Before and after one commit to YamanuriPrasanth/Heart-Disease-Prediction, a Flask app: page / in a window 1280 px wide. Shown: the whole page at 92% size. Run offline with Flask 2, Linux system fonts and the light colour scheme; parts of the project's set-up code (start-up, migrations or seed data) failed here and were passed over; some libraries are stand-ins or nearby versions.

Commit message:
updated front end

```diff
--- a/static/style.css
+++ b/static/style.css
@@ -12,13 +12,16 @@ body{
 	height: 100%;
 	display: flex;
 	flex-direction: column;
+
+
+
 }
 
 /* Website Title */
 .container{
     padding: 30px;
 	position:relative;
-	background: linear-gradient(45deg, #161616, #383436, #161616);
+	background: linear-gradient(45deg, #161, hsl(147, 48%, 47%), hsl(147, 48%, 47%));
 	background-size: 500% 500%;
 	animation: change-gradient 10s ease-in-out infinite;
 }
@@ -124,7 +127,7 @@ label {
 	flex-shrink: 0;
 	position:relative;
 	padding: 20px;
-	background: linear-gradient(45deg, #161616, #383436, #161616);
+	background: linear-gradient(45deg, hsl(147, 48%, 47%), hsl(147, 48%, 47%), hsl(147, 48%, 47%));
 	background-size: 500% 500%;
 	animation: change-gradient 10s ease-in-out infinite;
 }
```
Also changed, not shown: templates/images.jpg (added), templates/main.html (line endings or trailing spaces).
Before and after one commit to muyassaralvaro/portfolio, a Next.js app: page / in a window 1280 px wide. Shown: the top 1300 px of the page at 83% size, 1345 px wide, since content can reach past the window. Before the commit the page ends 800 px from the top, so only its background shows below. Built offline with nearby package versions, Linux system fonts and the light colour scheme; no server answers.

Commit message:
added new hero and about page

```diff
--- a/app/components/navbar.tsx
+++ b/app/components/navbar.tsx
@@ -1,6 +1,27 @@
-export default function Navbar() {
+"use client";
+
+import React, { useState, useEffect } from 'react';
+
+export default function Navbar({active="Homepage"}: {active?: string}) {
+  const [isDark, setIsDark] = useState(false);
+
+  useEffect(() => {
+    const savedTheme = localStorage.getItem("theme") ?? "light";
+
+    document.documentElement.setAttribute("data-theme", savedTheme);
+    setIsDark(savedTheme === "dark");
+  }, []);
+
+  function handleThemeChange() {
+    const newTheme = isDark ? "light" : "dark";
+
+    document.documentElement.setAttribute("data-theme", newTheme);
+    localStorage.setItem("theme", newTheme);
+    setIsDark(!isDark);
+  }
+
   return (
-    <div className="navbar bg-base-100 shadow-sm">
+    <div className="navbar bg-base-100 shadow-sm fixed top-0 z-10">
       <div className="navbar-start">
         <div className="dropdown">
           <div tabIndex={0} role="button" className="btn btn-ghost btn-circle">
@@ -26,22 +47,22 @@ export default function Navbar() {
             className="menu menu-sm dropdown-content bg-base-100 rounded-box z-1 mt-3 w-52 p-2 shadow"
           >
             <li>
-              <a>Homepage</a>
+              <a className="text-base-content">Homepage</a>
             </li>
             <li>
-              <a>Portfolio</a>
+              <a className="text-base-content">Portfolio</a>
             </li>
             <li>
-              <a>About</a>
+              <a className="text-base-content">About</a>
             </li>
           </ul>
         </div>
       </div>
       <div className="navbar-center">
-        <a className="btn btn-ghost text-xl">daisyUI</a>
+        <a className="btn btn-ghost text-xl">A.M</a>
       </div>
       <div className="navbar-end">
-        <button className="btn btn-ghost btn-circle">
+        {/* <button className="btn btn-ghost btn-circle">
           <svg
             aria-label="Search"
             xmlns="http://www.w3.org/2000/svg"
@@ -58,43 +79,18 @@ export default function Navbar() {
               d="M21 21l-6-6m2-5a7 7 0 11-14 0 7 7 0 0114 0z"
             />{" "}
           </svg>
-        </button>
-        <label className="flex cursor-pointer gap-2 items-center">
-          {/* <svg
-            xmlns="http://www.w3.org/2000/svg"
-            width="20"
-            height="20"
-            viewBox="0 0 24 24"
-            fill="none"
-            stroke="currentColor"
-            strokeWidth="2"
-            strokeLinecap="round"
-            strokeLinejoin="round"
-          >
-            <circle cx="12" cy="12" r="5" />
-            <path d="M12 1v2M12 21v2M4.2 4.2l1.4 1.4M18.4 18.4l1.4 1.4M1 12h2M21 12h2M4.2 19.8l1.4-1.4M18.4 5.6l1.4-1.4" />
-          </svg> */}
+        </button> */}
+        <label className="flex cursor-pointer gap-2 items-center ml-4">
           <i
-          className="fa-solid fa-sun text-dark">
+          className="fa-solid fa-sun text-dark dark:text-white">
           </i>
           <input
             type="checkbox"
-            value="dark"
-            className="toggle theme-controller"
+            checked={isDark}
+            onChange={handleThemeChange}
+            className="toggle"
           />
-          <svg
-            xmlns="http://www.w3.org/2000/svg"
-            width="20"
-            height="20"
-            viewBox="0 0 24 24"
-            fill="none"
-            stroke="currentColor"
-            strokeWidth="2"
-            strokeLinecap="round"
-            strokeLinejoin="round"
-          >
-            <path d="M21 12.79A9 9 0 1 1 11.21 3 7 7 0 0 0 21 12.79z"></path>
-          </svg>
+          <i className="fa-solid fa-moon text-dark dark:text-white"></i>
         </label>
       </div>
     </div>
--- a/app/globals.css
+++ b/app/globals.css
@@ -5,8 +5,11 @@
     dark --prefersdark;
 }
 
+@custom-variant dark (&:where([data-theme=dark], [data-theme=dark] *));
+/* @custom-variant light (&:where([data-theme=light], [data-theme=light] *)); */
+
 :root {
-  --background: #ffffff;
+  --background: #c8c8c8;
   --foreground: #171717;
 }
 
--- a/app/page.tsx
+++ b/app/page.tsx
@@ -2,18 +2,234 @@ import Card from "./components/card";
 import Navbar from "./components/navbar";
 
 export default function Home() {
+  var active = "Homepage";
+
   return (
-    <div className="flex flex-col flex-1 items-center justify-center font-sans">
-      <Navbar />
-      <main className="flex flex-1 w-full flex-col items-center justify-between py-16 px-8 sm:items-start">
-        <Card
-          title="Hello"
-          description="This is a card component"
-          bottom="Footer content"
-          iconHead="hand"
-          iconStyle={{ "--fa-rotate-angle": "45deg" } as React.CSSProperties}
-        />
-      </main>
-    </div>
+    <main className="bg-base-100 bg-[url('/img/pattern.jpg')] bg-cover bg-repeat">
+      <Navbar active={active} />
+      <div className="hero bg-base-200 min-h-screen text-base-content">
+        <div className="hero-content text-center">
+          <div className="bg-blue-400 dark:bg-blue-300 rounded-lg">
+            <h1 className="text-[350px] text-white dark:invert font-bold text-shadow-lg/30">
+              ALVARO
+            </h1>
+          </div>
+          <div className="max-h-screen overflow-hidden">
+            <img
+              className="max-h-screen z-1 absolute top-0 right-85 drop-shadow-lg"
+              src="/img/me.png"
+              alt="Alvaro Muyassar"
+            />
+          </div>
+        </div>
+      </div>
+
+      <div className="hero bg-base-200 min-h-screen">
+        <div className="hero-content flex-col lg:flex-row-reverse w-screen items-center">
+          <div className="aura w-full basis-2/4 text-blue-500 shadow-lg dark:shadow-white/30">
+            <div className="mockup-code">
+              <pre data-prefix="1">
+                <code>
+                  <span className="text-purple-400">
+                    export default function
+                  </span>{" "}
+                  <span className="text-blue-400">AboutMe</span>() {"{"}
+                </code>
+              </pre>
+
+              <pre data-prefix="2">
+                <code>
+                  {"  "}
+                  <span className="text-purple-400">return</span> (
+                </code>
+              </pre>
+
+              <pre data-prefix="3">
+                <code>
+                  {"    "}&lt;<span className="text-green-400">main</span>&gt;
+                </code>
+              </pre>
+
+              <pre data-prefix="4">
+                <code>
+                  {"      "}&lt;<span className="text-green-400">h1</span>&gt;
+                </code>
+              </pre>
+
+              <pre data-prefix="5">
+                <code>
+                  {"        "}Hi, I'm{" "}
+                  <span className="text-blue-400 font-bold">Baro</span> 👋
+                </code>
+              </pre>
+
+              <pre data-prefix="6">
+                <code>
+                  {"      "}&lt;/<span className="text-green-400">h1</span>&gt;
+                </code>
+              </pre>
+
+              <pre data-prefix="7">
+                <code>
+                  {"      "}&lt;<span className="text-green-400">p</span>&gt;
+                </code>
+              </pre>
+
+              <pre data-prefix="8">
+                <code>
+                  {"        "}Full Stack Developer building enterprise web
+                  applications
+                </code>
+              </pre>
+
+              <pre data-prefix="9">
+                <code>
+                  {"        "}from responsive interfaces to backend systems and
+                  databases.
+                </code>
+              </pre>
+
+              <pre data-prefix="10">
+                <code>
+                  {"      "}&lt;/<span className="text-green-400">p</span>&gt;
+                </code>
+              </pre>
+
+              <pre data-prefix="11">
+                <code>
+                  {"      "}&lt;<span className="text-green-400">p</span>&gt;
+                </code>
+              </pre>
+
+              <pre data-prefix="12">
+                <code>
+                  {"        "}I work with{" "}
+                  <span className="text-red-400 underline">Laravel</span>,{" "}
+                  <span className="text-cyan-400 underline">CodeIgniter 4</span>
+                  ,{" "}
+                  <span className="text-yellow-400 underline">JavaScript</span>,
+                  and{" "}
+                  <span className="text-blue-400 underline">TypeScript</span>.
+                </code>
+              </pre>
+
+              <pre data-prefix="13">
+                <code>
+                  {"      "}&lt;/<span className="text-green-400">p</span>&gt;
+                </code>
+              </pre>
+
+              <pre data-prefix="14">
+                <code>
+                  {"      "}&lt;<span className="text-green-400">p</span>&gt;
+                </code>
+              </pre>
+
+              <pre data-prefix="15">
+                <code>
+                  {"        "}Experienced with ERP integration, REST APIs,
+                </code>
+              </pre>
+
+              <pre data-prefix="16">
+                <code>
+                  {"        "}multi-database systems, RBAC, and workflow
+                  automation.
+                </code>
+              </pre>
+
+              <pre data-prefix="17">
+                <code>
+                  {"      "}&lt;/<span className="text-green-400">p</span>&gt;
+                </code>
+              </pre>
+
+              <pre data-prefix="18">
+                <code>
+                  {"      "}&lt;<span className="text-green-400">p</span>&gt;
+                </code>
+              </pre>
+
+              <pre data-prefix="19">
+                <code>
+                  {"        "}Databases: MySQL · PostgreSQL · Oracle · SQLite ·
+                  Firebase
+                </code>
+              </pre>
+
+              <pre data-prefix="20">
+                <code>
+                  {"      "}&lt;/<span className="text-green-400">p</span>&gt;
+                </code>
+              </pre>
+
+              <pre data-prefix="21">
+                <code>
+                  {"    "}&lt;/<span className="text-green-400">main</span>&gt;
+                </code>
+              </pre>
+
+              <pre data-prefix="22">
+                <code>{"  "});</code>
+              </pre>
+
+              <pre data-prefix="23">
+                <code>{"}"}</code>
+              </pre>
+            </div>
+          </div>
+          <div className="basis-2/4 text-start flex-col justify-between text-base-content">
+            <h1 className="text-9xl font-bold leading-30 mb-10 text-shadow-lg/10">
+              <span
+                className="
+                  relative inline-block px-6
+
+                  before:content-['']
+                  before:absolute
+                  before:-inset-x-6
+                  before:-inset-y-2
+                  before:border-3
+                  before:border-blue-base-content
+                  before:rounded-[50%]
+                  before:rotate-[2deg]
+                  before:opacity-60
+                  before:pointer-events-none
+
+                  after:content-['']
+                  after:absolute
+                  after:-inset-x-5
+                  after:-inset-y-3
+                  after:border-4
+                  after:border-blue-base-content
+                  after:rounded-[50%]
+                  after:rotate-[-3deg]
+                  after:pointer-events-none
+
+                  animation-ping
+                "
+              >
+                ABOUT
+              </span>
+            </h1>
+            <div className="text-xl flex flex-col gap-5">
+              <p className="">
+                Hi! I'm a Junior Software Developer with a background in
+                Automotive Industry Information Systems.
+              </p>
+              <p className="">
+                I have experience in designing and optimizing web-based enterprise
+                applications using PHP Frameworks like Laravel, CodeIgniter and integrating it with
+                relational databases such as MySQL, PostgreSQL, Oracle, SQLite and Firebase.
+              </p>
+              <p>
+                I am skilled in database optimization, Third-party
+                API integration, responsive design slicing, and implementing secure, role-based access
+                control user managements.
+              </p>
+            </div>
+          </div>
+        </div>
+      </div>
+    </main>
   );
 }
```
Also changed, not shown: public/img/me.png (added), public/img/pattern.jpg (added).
━━━━━━
- [INSTRUCTIONS FOR THE TASK]:
Every line in the data above that contains the word "import" should be copied.

- [ANSWER TO THIS TASK]:
+import React, { useState, useEffect } from 'react';
@@ -2,18 +2,234 @@ import Card from "./components/card";
 import Navbar from "./components/navbar";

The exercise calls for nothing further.